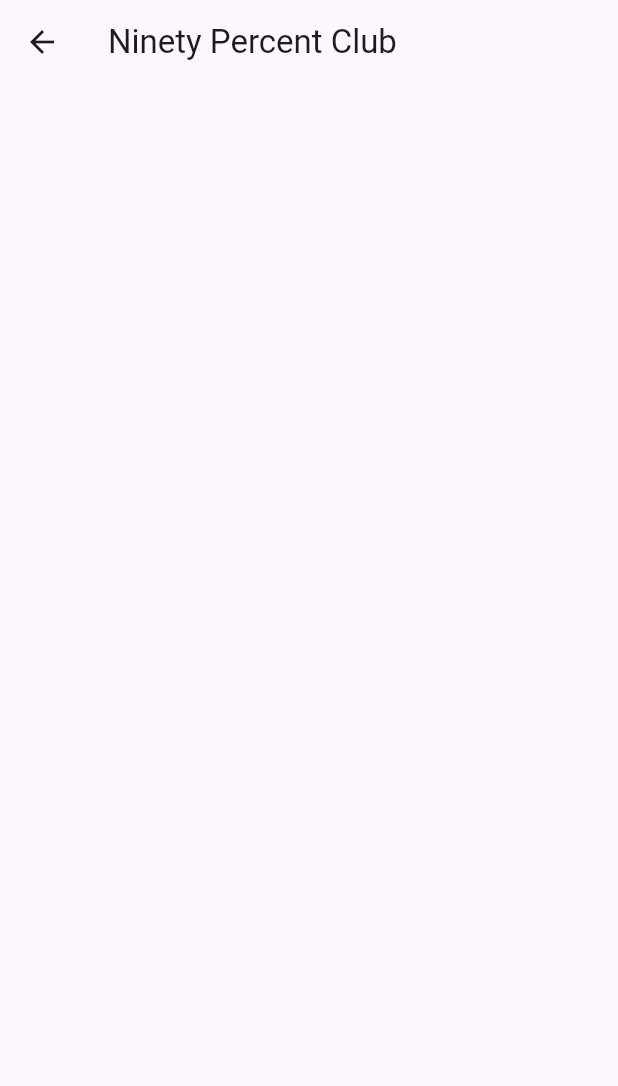
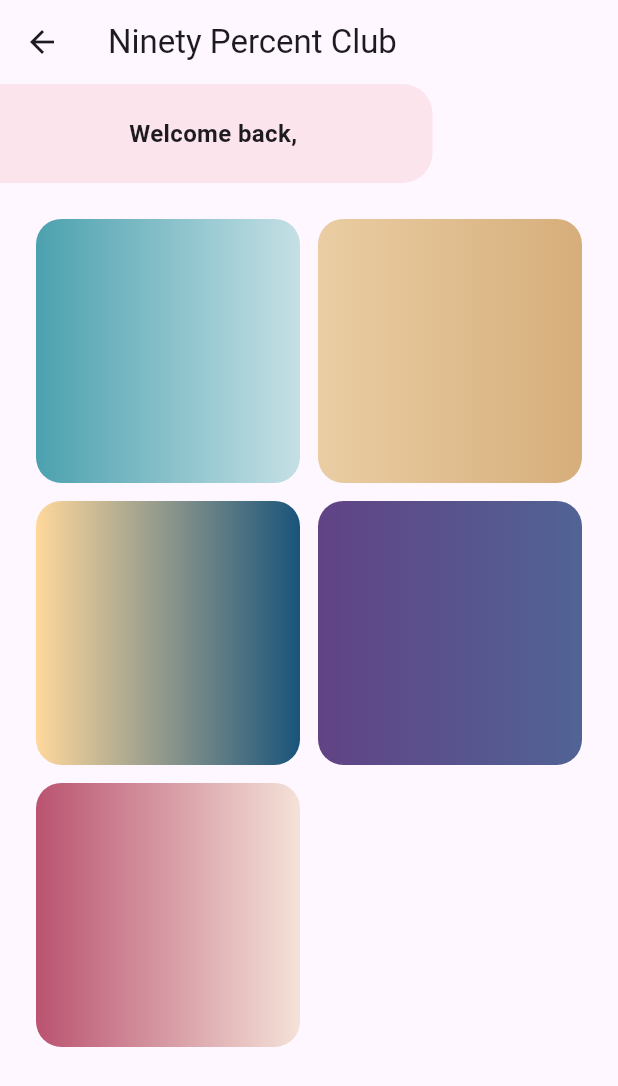
Before and after one commit to Mobilon-Mobile-Technologies/Snap-N-Score, a Flutter app: the homePage screen opened directly, on a phone screen of 412 x 824 dp. Shown: the top 1086 px of the screen. Run offline on Flutter 3.47's test engine with Material 3 defaults, Android fonts, the phone set to English and light mode, and no system bars; our stand-ins replace lottie, shared_preferences, smooth_page_indicator, supabase_flutter; missing offline and left inert: qr_code_scanner; accounts and stored records are empty; network calls fail.

```diff
--- a/lib/screens/homePage.dart
+++ b/lib/screens/homePage.dart
@@ -1,5 +1,10 @@
+// ignore_for_file: prefer_const_constructors
+
+import 'dart:math';
+import 'dart:ui';
+
 import 'package:flutter/material.dart';
-
+import 'package:supabase_flutter/supabase_flutter.dart';
 
 class homePage extends StatefulWidget {
   const homePage({super.key});
@@ -9,14 +14,93 @@ class homePage extends StatefulWidget {
 }
 
 class _homePageState extends State<homePage> {
+  final random = Random();
+  final supabase = Supabase.instance.client;
   int currentIndex = 0;
   @override
   Widget build(BuildContext context) {
+    List<List<Color>> gradients = [
+      [Color(0xFFffafbd), Color(0xFFffc3a0)],
+      [Color(0xFF2193b0), Color(0xFF6dd5ed)],
+      [Color(0xFF2193b0), Color(0xFF6dd5ed)],
+      [Color(0xFFcc2b5e), Color(0xFF753a88)],
+      [Color(0xFFee9ca7), Color(0xFFffdde1)],
+      [Color(0xFF42275a), Color(0xFF734b6d)],
+      [Color(0xFFde6262), Color(0xFFffb88c)],
+      [Color(0xFF06beb6), Color(0xFF48b1bf)],
+      [Color(0xFFdd5e89), Color(0xFFf7bb97)],
+      [Color(0xFF614385), Color(0xFF516395)],
+      [Color(0xFFeecda3), Color(0xFFef629f)],
+      [Color(0xFFeacda3), Color(0xFFd6ae7b)],
+      [Color(0xFFddd6f3), Color(0xFFfaaca8)],
+      [Color(0xFF43cea2), Color(0xFF185a9d)],
+      [Color(0xFFba5370), Color(0xFFf4e2d8)],
+      [Color(0xFFffd89b), Color(0xFF19547b)],
+      [Color(0xFF4ca1af), Color(0xFFc4e0e5)],
+      [Color(0xFFff5f6d), Color(0xFFffc371)],
+    ];
+
+    final width = MediaQuery.of(context).size.width;
+    final height = MediaQuery.of(context).size.height;
     return Scaffold(
       appBar: AppBar(
         title: const Text('Ninety Percent Club'),
       ),
+      body: SingleChildScrollView(
+        child: Column(
+          children: [
+            // welcome back message
+            Align(
+              alignment: Alignment.topLeft,
+              child: Container(
+                width: width * 0.7,
+                height: height * 0.08,
+                decoration: BoxDecoration(
+                  borderRadius: const BorderRadius.only(
+                    topRight: Radius.circular(20),
+                    bottomRight: Radius.circular(20),
+                  ),
+                  color: Colors.pink[50],
+                ),
+                child: Center(
+                  child: Text(
+                    "Welcome back, ${supabase.auth.currentUser?.userMetadata?['name']}",
+                    style: TextStyle(fontSize: 16, fontWeight: FontWeight.bold),
+                  ),
+                ),
+              ),
+            ),
 
+            Padding(
+              padding: const EdgeInsets.all(24),
+              child: GridView.builder(
+                physics: NeverScrollableScrollPhysics(),
+                shrinkWrap: true,
+                gridDelegate: const SliverGridDelegateWithFixedCrossAxisCount(
+                    crossAxisCount: 2,
+                    crossAxisSpacing: 12,
+                    mainAxisSpacing: 12),
+                itemCount: 5,
+                itemBuilder: (_, index) {
+                  if (gradients.isEmpty) {
+                    return Container();
+                  } else {
+                    int gradindex = random.nextInt(gradients.length);
+                    List<Color> gradientvar = gradients[gradindex];
+                    gradients.removeAt(gradindex);
+                    return Container(
+                      decoration: BoxDecoration(
+                        borderRadius: BorderRadius.circular(17),
+                        gradient: LinearGradient(colors: gradientvar),
+                      ),
+                    );
+                  }
+                },
+              ),
+            )
+          ],
+        ),
+      ),
     );
   }
 }
--- a/lib/screens/profile.dart
+++ b/lib/screens/profile.dart
@@ -12,7 +12,7 @@ class ProfilePage extends StatefulWidget {
 class _ProfilePageState extends State<ProfilePage> {
   @override
   Widget build(BuildContext context) {
-    final supabase=Supabase.instance.client;
+    final supabase = Supabase.instance.client;
     final size = MediaQuery.of(context).size;
     return SafeArea(
       child: Scaffold(
@@ -26,7 +26,7 @@ class _ProfilePageState extends State<ProfilePage> {
               padding: const EdgeInsets.only(top: 30.0),
               child: SizedBox(
                 width: size.width,
-                child:  Column(
+                child: Column(
                   children: [
                     const CircleAvatar(
                       backgroundColor: Colors.transparent,
@@ -35,7 +35,8 @@ class _ProfilePageState extends State<ProfilePage> {
                           'https://static.vecteezy.com/system/resources/previews/014/194/232/original/avatar-icon-human-a-person-s-badge-social-media-profile-symbol-the-symbol-of-a-person-vector.jpg'),
                     ),
                     const SizedBox(height: 10),
-                     Text("${supabase.auth.currentUser?.userMetadata?['name']}",
+                    Text(
+                      "${supabase.auth.currentUser?.userMetadata?['name']}",
                       style: const TextStyle(
                         fontSize: 22,
                         fontWeight: FontWeight.bold,
@@ -43,7 +44,9 @@ class _ProfilePageState extends State<ProfilePage> {
                       ),
                     ),
                     SizedBox(height: 5),
-                    Text("${supabase.auth.currentUser?.email}",)
+                    Text(
+                      "${supabase.auth.currentUser?.email}",
+                    )
                   ],
                 ),
               ),
@@ -53,24 +56,15 @@ class _ProfilePageState extends State<ProfilePage> {
               padding: const EdgeInsets.only(left: 17.0),
               child: Container(
                 alignment: Alignment.centerLeft,
-                child: const Text(
-                  "Share Precise Location",
-                  style: TextStyle(
-                    fontSize: 20.5,
-                    fontWeight: FontWeight.bold,
-                    color: Colors.black,
-                  ),
-                ),
               ),
             ),
-
-            const SizedBox(height: 20),
+            const SizedBox(height: 30),
             Align(
               heightFactor: 3.5,
               alignment: Alignment.bottomCenter,
               child: Container(
                 width: 155,
-                child: ElevatedButton(
+                child: FilledButton.tonal(
                   onPressed: () async {
                     await supabase.auth.signOut().then((value) {
                       Navigator.pushReplacement(
@@ -80,13 +74,12 @@ class _ProfilePageState extends State<ProfilePage> {
                           ));
                     });
                   },
+                  style: ButtonStyle(
+                    backgroundColor: MaterialStatePropertyAll(Colors.red[900]),
+                  ),
                   child: const Text(
                     'Log out',
                     style: TextStyle(color: Colors.white),
-                  ),
-                  style: ButtonStyle(
-                    backgroundColor: MaterialStateProperty.all<Color>(
-                        Color.fromARGB(255, 255, 91, 91)),
                   ),
                 ),
               ),
--- a/lib/screens/scanner.dart
+++ b/lib/screens/scanner.dart
@@ -1,6 +1,7 @@
 import 'dart:developer';
 import 'dart:io';
 import 'package:flutter/material.dart';
+import 'package:lottie/lottie.dart';
 import 'package:qr_code_scanner/qr_code_scanner.dart';
 import 'package:supabase_flutter/supabase_flutter.dart';
 
@@ -35,11 +36,8 @@ class _QRViewExampleState extends State<QRViewExample> {
       int code = result!.code != null ? int.parse(result!.code!) : 0;
 
       if (await keyChecker(code)) {
-
         if (mounted) {
-
           if (result != null && !showBottomSheet) {
-
             showBottomSheet = true;
             // Show bottom sheet
 
@@ -126,11 +124,13 @@ class _QRViewExampleState extends State<QRViewExample> {
     // For this example we check how width or tall the device is and change the scanArea and overlay accordingly.
     var scanArea = (MediaQuery.of(context).size.width < 400 ||
             MediaQuery.of(context).size.height < 400)
-        ? 150.0
+        ? 200.0
         : 300.0;
     // To ensure the Scanner view is properly sizes after rotation
     // we need to listen for Flutter SizeChanged notification and update controller
-    return QRView(
+    return Stack(
+      children: [
+        QRView(
           key: qrKey,
           onQRViewCreated: _onQRViewCreated,
           overlay: QrScannerOverlayShape(
@@ -140,6 +140,17 @@ class _QRViewExampleState extends State<QRViewExample> {
               borderWidth: 10,
               cutOutSize: scanArea),
           onPermissionSet: (ctrl, p) => _onPermissionSet(context, ctrl, p),
+        ),
+        Center(
+          child: Positioned(
+            child: LottieBuilder.network(
+              "https://lottie.host/ba4ec548-12cd-4d8c-a3c0-39d6f72b0b27/a9zrVvr615.json",
+              width: 200,
+              height: 200,
+            ),
+          ),
+        ),
+      ],
     );
   }
 
```
Lines whose indentation alone changed are shown as unchanged.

* _The problem_:
Count the lines above in which the string "TextStyle" occurs. Give that number and nothing else.

* _Exercise answer_:
4